You’re at mile 20 in the marathon, feeling no pain, striding at a comfortable pace, wind at your back. Suddenly you feel a wave of fatigue so strong it’s as if your body wants to melt into the pavement. Then comes a rush of dizziness -- and disorientation. You’ve hit the wall.
The bane of long-distance runners and endurance athletes, the dreaded wall can derail the best marathon plans. But it’s neither inevitable nor insurmountable.
The feared episode occurs when the body uses up its stockpile of glycogen, a stored form of glucose that’s kept in the liver and muscles. Glycogen is the main fuel used during sustained exercise and largely comes from carbohydrates such as pasta, bread, fruits and vegetables.
When the glycogen stockpile is gone, “the body doesn’t have that fuel source available and must then transfer to another fuel source, which is fat,” says Dr. John DiFiori, chief of the sports medicine division at UCLA. “It can be used as energy, but it’s not as efficient an energy source as glycogen.”
Low blood sugar doesn’t just distress the muscles, says Dr. Robert Sallis, director of sports medicine at Kaiser Permanente Medical Center in Fontana and president of the American College of Sports Medicine. “The brain needs sugar to work as well,” he says, “and actually it’s more sensitive to low sugar than the muscles are.” In a marathon, that depletion can happen at any time -- often around mile 20, sometimes at about two hours. The telltale signs can develop slowly or quickly; many runners describe it as a switch being flipped.
When hitting the wall, runners should slow their pace and immediately take in carbs in the form of sports drinks, gels, energy bars or fruit, says Sallis. He suggests taking in carbs every 45 minutes or so during the race and being aware of any major drop in energy or feelings of wooziness. “For a lot of people who are doing their first marathon, their longest training run has been 20 miles, so the rest is unchartered territory.”
Sallis adds that if runners decide to pass on the carbs and keep going, “most are still able to get through it. It’s not typically something that makes you collapse -- it just slows you way down. Most people still finish.” The body, he says, has enough fat stores (even in thin people) to keep it going. But feeling as if you can’t go on at all, he says, may be a sign of something more serious, such as heat stroke.
It takes just a few minutes for carbs to hit the blood stream, and taking in those carbs via energy gels, carbohydrate-rich sports drinks and energy bars is the best way, Sallis says. “When we’re running, we have all of this blood being shunted away from the gut to the muscles, so there’s not a lot of blood to go to work in the gastrointestinal tract. The simpler the source of carbs, the easier they’ll be to absorb.”
Heat can exacerbate the problem, Sallis adds. “The heart is pumping harder, and you have the body’s cooling systems that are stealing away glycogen to work.” So staying hydrated is important as well.
How to avoid it

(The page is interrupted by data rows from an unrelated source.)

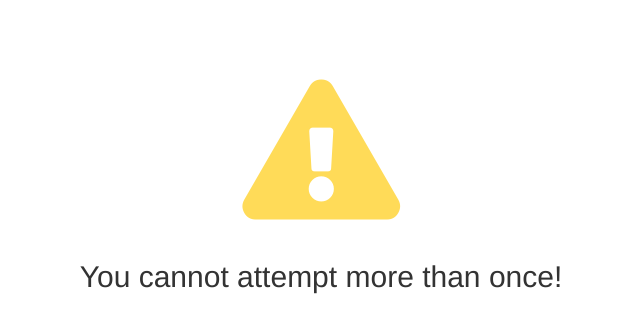
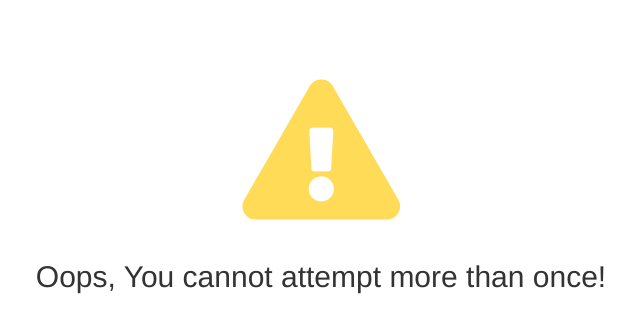
Before and after one commit to shiprajain14/simple-quiz-app, a website: page views/error.html in a window 1280 px wide. Shown: the whole page, without its empty margins (319-959 px from the left). Drawn offline with nearby package versions, Linux system fonts and the light colour scheme.

Commit message:
Update error.html

```diff
--- a/views/error.html
+++ b/views/error.html
@@ -15,7 +15,7 @@
             <span style="color:#ffdb58">
             <i class="fas fa-exclamation-triangle fa-10x"></i></span>
             <br/><br/>
-             <h2>You cannot attempt more than once!</h2>
+             <h2>Oops, You cannot attempt more than once!</h2>
         </div>
         <br /><br />
        <!-- <footer class="my-5 pt-5 text-muted text-center text-small">
```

“People who are better trained are able to use their fuel sources more efficiently,” DiFiori says. “They’re using less energy to perform the work.”
Experienced runners know to load up on carbs before a race, but Sallis warns about piling on too much. “We can only store so much,” he says, “and by eating too many carbs, you can become bloated and sluggish, and that’s no way to start a race.”
Most exercise experts recommend having sensible portions of high-carb foods such as pasta the night before a marathon, then more carbs on the morning of the race. This is the optimum fuel the body will need to perform.
Runners need to take in carbs immediately after the race as well, says DiFiori.
“The first 15 to 30 minutes is important. You’re excited that you’ve finished, but it’s not over yet. You have to begin replacing those depleted fuel stores with a high-carbohydrate beverage or snack,” he says. “You’ve exhausted all those carbs, and you’re going to feel lousy and sluggish. Start with the basics -- energy bars, really digestible stuff, then work your way into more normal foods. It still takes a while for the circulation to go back to the gut.”